Interactive Learning: The Key to Successful Behavior Change
How an idea is presented is just as important as the concept, as poor presentation can make even the most interesting subject dull. So, it follows that when conducting training programs, the presentation techniques are critical to its success or failure.
All NCTI programs are presented in a group process format, proven one of the most effective vehicles for achieving behavior change. Instead of being an observer with minimal participation, individuals are actively involved throughout the process
Our presentation techniques have been highly successful with adult and juvenile offenders in the Criminal Justice system. Programs are presented in an interactive format that includes such techniques as carefully sequenced questions, pairing and small group discussions, role-playing, brainstorming, simulation, reflection, and situational application of skills.

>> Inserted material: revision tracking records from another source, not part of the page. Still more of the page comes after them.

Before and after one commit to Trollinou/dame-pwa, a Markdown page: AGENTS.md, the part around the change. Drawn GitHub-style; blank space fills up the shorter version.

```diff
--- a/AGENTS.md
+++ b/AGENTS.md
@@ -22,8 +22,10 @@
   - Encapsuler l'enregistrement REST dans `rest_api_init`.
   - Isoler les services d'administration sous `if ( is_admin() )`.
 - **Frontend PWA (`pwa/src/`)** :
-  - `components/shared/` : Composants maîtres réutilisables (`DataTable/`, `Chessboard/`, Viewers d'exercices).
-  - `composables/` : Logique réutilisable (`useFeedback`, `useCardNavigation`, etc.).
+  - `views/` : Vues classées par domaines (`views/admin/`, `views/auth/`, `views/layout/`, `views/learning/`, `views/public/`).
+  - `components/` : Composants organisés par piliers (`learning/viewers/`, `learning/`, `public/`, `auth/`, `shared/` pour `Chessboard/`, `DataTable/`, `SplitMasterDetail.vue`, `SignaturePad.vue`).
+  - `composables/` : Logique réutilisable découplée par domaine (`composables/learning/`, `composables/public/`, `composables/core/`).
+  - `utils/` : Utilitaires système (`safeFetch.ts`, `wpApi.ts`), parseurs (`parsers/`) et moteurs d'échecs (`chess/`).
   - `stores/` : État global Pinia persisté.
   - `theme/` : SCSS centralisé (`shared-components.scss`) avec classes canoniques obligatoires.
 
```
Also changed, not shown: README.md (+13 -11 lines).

The facilitator coordinates the interaction, guiding and encouraging the participants to be more supportive, to contribute their ideas and feelings, and to commit to the skill development at hand.
This learning process is fluid in nature, molding to the specific needs of each group, while also addressing the needs of the individuals. This fosters the discovery and practice of new skills, as well as providing support and feedback from peers.